- _Task statement_
Could you return all of the entries below exactly, minus the pictures?

Data entries
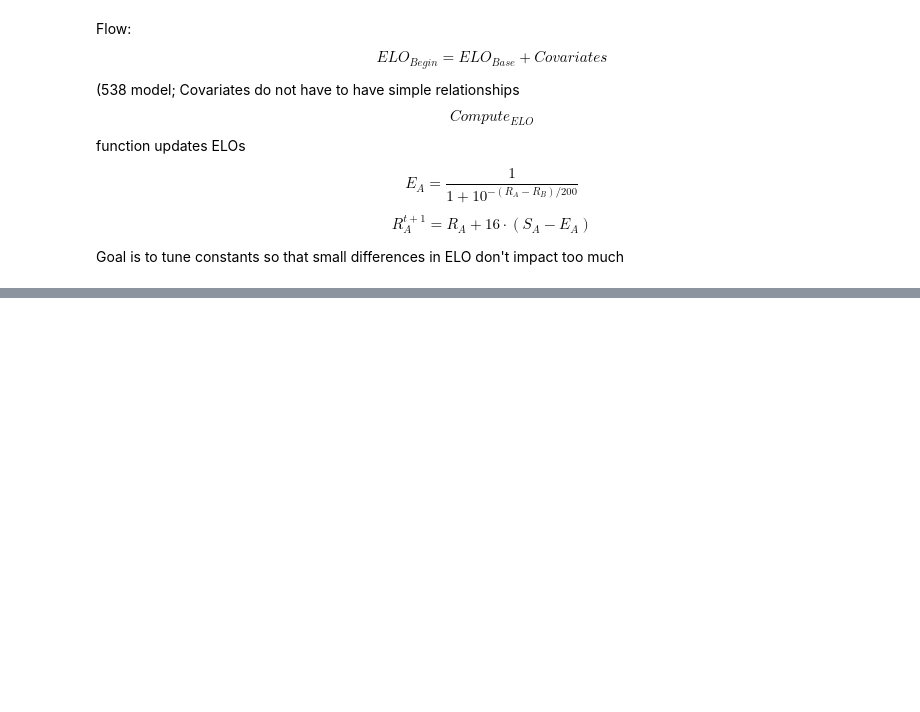
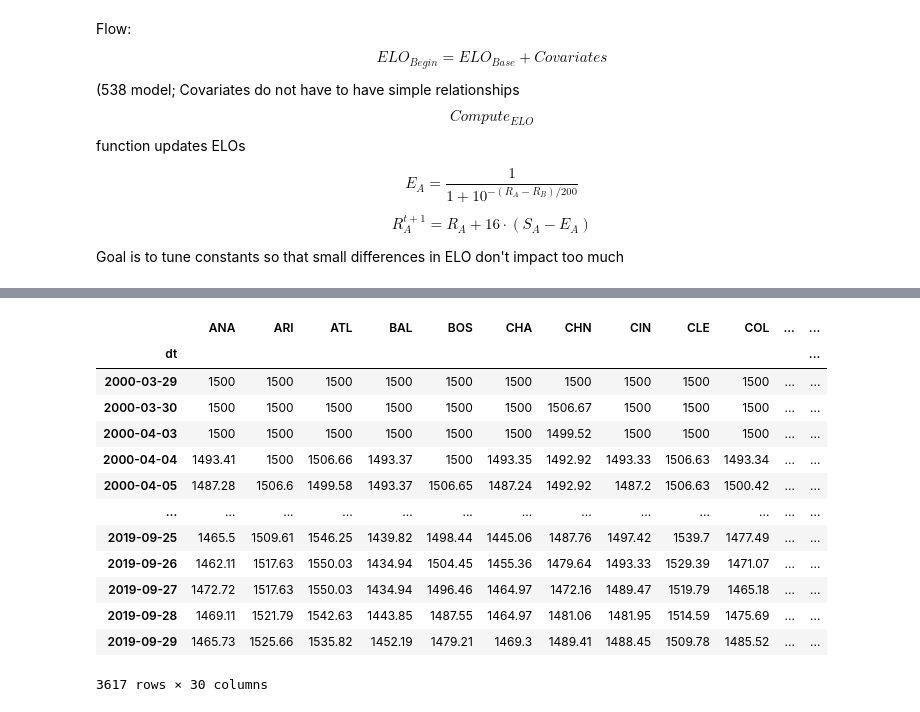
Before and after one commit to andrew-cui/mlb-game-prediction, a Jupyter notebook: elo-model/elo-framework.ipynb, the cells around one changed output, grey strips where cells are left out. Cells and saved outputs as stored; diff of their text form; code cells hidden in the pictures; blank space fills up the shorter version.

```diff
--- a/elo-model/elo-framework.ipynb
+++ b/elo-model/elo-framework.ipynb
@@ -56,7 +63,7 @@ def expected_elo_outcome(dt, home, away, elo_df, EXP_CONSTANT = 200):
     # function not used with compute_ELOs
     return elo_expectation
 
-def compute_elo(dt, home, away, outcome, elo_df, K = 16, EXP_CONSTANT = 200):
+def compute_elo(dt, home, away, outcome, elo_df, i, K = 16, EXP_CONSTANT = 200):
     '''
         computes our new elos
         thoughts on K...scale based on time in season?
@@ -68,11 +75,11 @@ def compute_elo(dt, home, away, outcome, elo_df, K = 16, EXP_CONSTANT = 200):
 #     print(str(home_elo_prior) + ' ' + str(away_elo_prior) + ' ' + str(elo_expectation))
 #     expected_outcome = expected_elo_outcome(dt, away, home, elo_df)
 #     print(outcome - elo_expectation)
-    elo_delta = K * (outcome - elo_expectation)
+    elo_delta = (outcome - elo_expectation)
 
     # if home team wins, Sa-Ea is positive; otherwise is negative and benefits away team
-    home_elo_after = home_elo_prior + elo_delta
-    away_elo_after = away_elo_prior - elo_delta
+    home_elo_after = home_elo_prior + elo_delta * compute_K(home_elo_prior, i)
+    away_elo_after = away_elo_prior - elo_delta * compute_K(home_elo_prior, i)
 #     print(str(home_elo_after) + ' ' + str(away_elo_after) + ' ' + str(outcome))
     return [home_elo_after, away_elo_after, elo_expectation]
 # %%
@@ -91,8 +98,6 @@ def compute_season_elos(year, initial_values = []):
         if (i + 1 == len(elo_YEAR)):
             break
         next_date = elo_YEAR.index[i + 1]
-        if (i % 81 == 0):
-            print(i)
         # loop over all the matches that day
         RELEVANT_GAMES = MLB_GAME_DF_FINAL[MLB_GAME_DF_FINAL.dt == current_date].reset_index()
         for i in range(len(RELEVANT_GAMES)):
@@ -101,7 +106,7 @@ def compute_season_elos(year, initial_values = []):
             new_elos = compute_elo(current_date,
                                    row.home_team,
                                    row.away_team,
-                                   row.outcome, elo_YEAR)
+                                   row.outcome, elo_YEAR, i)
             elo_YEAR.loc[next_date, row.home_team] = new_elos[0]
             elo_YEAR.loc[next_date, row.away_team] = new_elos[1]
             total_predictions = total_predictions + 1
@@ -110,10 +115,10 @@ def compute_season_elos(year, initial_values = []):
                 total_correct = total_correct + 1
 
 
-            if (row.home_team == 'SEA'):
-                print(str(current_date) + ': ' + str(new_elos[0]) + ' ' + str(row.outcome))
-            if (row.away_team == 'SEA'):
-                print(str(current_date) + ': '  + str(new_elos[1])  + ' ' + str(1 - row.outcome))
+#             if (row.home_team == 'SEA'):
+#                 print(str(current_date) + ': ' + str(new_elos[0]) + ' ' + str(row.outcome))
+#             if (row.away_team == 'SEA'):
+#                 print(str(current_date) + ': '  + str(new_elos[1])  + ' ' + str(1 - row.outcome))
 
         # update remaining elos - ideally we have a better way to check this
         for col in elo_YEAR:
@@ -252,0 +134,3 @@ Name: 2002-09-29 00:00:00, dtype: object
+# %%
+ELO_df = elo_2000_df.copy()
+ELO_df.head()
@@ -252,0 +146,6 @@ Name: 2002-09-29 00:00:00, dtype: object
+# %%
+# Append all ELOs
+for year in range(2001, 2020):
+    ELO_df = ELO_df.append(compute_season_elos(year, ELO_df.loc[max(ELO_df.index)]))
+
+ELO_df.head()
@@ -252,0 +180,17 @@ Name: 2002-09-29 00:00:00, dtype: object
+# %%
+ELO_df
+# %% [output]
+|  | ANA | ARI | ATL | BAL | BOS | CHA | CHN | CIN | CLE | COL | ... | ... |
+| dt |  |  |  |  |  |  |  |  |  |  |  | ... |
+| 2000-03-29 | 1500 | 1500 | 1500 | 1500 | 1500 | 1500 | 1500 | 1500 | 1500 | 1500 | ... | ... |
+| 2000-03-30 | 1500 | 1500 | 1500 | 1500 | 1500 | 1500 | 1506.67 | 1500 | 1500 | 1500 | ... | ... |
+| 2000-04-03 | 1500 | 1500 | 1500 | 1500 | 1500 | 1500 | 1499.52 | 1500 | 1500 | 1500 | ... | ... |
+| 2000-04-04 | 1493.41 | 1500 | 1506.66 | 1493.37 | 1500 | 1493.35 | 1492.92 | 1493.33 | 1506.63 | 1493.34 | ... | ... |
+| 2000-04-05 | 1487.28 | 1506.6 | 1499.58 | 1493.37 | 1506.65 | 1487.24 | 1492.92 | 1487.2 | 1506.63 | 1500.42 | ... | ... |
+| ... | ... | ... | ... | ... | ... | ... | ... | ... | ... | ... | ... | ... |
+| 2019-09-25 | 1465.5 | 1509.61 | 1546.25 | 1439.82 | 1498.44 | 1445.06 | 1487.76 | 1497.42 | 1539.7 | 1477.49 | ... | ... |
+| 2019-09-26 | 1462.11 | 1517.63 | 1550.03 | 1434.94 | 1504.45 | 1455.36 | 1479.64 | 1493.33 | 1529.39 | 1471.07 | ... | ... |
+| 2019-09-27 | 1472.72 | 1517.63 | 1550.03 | 1434.94 | 1496.46 | 1464.97 | 1472.16 | 1489.47 | 1519.79 | 1465.18 | ... | ... |
+| 2019-09-28 | 1469.11 | 1521.79 | 1542.63 | 1443.85 | 1487.55 | 1464.97 | 1481.06 | 1481.95 | 1514.59 | 1475.69 | ... | ... |
+| 2019-09-29 | 1465.73 | 1525.66 | 1535.82 | 1452.19 | 1479.21 | 1469.3 | 1489.41 | 1488.45 | 1509.78 | 1485.52 | ... | ... |
+3617 rows × 30 columns
```
Also changed, not shown: parts of 13 cells of this notebook, 6 other files.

- _The answer_
Before and after one commit to andrew-cui/mlb-game-prediction, a Jupyter notebook: elo-model/elo-framework.ipynb, the cells around one changed output, grey strips where cells are left out. Cells and saved outputs as stored; diff of their text form; code cells hidden in the pictures; blank space fills up the shorter version.

```diff
--- a/elo-model/elo-framework.ipynb
+++ b/elo-model/elo-framework.ipynb
@@ -56,7 +63,7 @@ def expected_elo_outcome(dt, home, away, elo_df, EXP_CONSTANT = 200):
     # function not used with compute_ELOs
     return elo_expectation
 
-def compute_elo(dt, home, away, outcome, elo_df, K = 16, EXP_CONSTANT = 200):
+def compute_elo(dt, home, away, outcome, elo_df, i, K = 16, EXP_CONSTANT = 200):
     '''
         computes our new elos
         thoughts on K...scale based on time in season?
@@ -68,11 +75,11 @@ def compute_elo(dt, home, away, outcome, elo_df, K = 16, EXP_CONSTANT = 200):
 #     print(str(home_elo_prior) + ' ' + str(away_elo_prior) + ' ' + str(elo_expectation))
 #     expected_outcome = expected_elo_outcome(dt, away, home, elo_df)
 #     print(outcome - elo_expectation)
-    elo_delta = K * (outcome - elo_expectation)
+    elo_delta = (outcome - elo_expectation)
 
     # if home team wins, Sa-Ea is positive; otherwise is negative and benefits away team
-    home_elo_after = home_elo_prior + elo_delta
-    away_elo_after = away_elo_prior - elo_delta
+    home_elo_after = home_elo_prior + elo_delta * compute_K(home_elo_prior, i)
+    away_elo_after = away_elo_prior - elo_delta * compute_K(home_elo_prior, i)
 #     print(str(home_elo_after) + ' ' + str(away_elo_after) + ' ' + str(outcome))
     return [home_elo_after, away_elo_after, elo_expectation]
 # %%
@@ -91,8 +98,6 @@ def compute_season_elos(year, initial_values = []):
         if (i + 1 == len(elo_YEAR)):
             break
         next_date = elo_YEAR.index[i + 1]
-        if (i % 81 == 0):
-            print(i)
         # loop over all the matches that day
         RELEVANT_GAMES = MLB_GAME_DF_FINAL[MLB_GAME_DF_FINAL.dt == current_date].reset_index()
         for i in range(len(RELEVANT_GAMES)):
@@ -101,7 +106,7 @@ def compute_season_elos(year, initial_values = []):
             new_elos = compute_elo(current_date,
                                    row.home_team,
                                    row.away_team,
-                                   row.outcome, elo_YEAR)
+                                   row.outcome, elo_YEAR, i)
             elo_YEAR.loc[next_date, row.home_team] = new_elos[0]
             elo_YEAR.loc[next_date, row.away_team] = new_elos[1]
             total_predictions = total_predictions + 1
@@ -110,10 +115,10 @@ def compute_season_elos(year, initial_values = []):
                 total_correct = total_correct + 1
 
 
-            if (row.home_team == 'SEA'):
-                print(str(current_date) + ': ' + str(new_elos[0]) + ' ' + str(row.outcome))
-            if (row.away_team == 'SEA'):
-                print(str(current_date) + ': '  + str(new_elos[1])  + ' ' + str(1 - row.outcome))
+#             if (row.home_team == 'SEA'):
+#                 print(str(current_date) + ': ' + str(new_elos[0]) + ' ' + str(row.outcome))
+#             if (row.away_team == 'SEA'):
+#                 print(str(current_date) + ': '  + str(new_elos[1])  + ' ' + str(1 - row.outcome))
 
         # update remaining elos - ideally we have a better way to check this
         for col in elo_YEAR:
@@ -252,0 +134,3 @@ Name: 2002-09-29 00:00:00, dtype: object
+# %%
+ELO_df = elo_2000_df.copy()
+ELO_df.head()
@@ -252,0 +146,6 @@ Name: 2002-09-29 00:00:00, dtype: object
+# %%
+# Append all ELOs
+for year in range(2001, 2020):
+    ELO_df = ELO_df.append(compute_season_elos(year, ELO_df.loc[max(ELO_df.index)]))
+
+ELO_df.head()
@@ -252,0 +180,17 @@ Name: 2002-09-29 00:00:00, dtype: object
+# %%
+ELO_df
+# %% [output]
+|  | ANA | ARI | ATL | BAL | BOS | CHA | CHN | CIN | CLE | COL | ... | ... |
+| dt |  |  |  |  |  |  |  |  |  |  |  | ... |
+| 2000-03-29 | 1500 | 1500 | 1500 | 1500 | 1500 | 1500 | 1500 | 1500 | 1500 | 1500 | ... | ... |
+| 2000-03-30 | 1500 | 1500 | 1500 | 1500 | 1500 | 1500 | 1506.67 | 1500 | 1500 | 1500 | ... | ... |
+| 2000-04-03 | 1500 | 1500 | 1500 | 1500 | 1500 | 1500 | 1499.52 | 1500 | 1500 | 1500 | ... | ... |
+| 2000-04-04 | 1493.41 | 1500 | 1506.66 | 1493.37 | 1500 | 1493.35 | 1492.92 | 1493.33 | 1506.63 | 1493.34 | ... | ... |
+| 2000-04-05 | 1487.28 | 1506.6 | 1499.58 | 1493.37 | 1506.65 | 1487.24 | 1492.92 | 1487.2 | 1506.63 | 1500.42 | ... | ... |
+| ... | ... | ... | ... | ... | ... | ... | ... | ... | ... | ... | ... | ... |
+| 2019-09-25 | 1465.5 | 1509.61 | 1546.25 | 1439.82 | 1498.44 | 1445.06 | 1487.76 | 1497.42 | 1539.7 | 1477.49 | ... | ... |
+| 2019-09-26 | 1462.11 | 1517.63 | 1550.03 | 1434.94 | 1504.45 | 1455.36 | 1479.64 | 1493.33 | 1529.39 | 1471.07 | ... | ... |
+| 2019-09-27 | 1472.72 | 1517.63 | 1550.03 | 1434.94 | 1496.46 | 1464.97 | 1472.16 | 1489.47 | 1519.79 | 1465.18 | ... | ... |
+| 2019-09-28 | 1469.11 | 1521.79 | 1542.63 | 1443.85 | 1487.55 | 1464.97 | 1481.06 | 1481.95 | 1514.59 | 1475.69 | ... | ... |
+| 2019-09-29 | 1465.73 | 1525.66 | 1535.82 | 1452.19 | 1479.21 | 1469.3 | 1489.41 | 1488.45 | 1509.78 | 1485.52 | ... | ... |
+3617 rows × 30 columns
```
Also changed, not shown: parts of 13 cells of this notebook, 6 other files.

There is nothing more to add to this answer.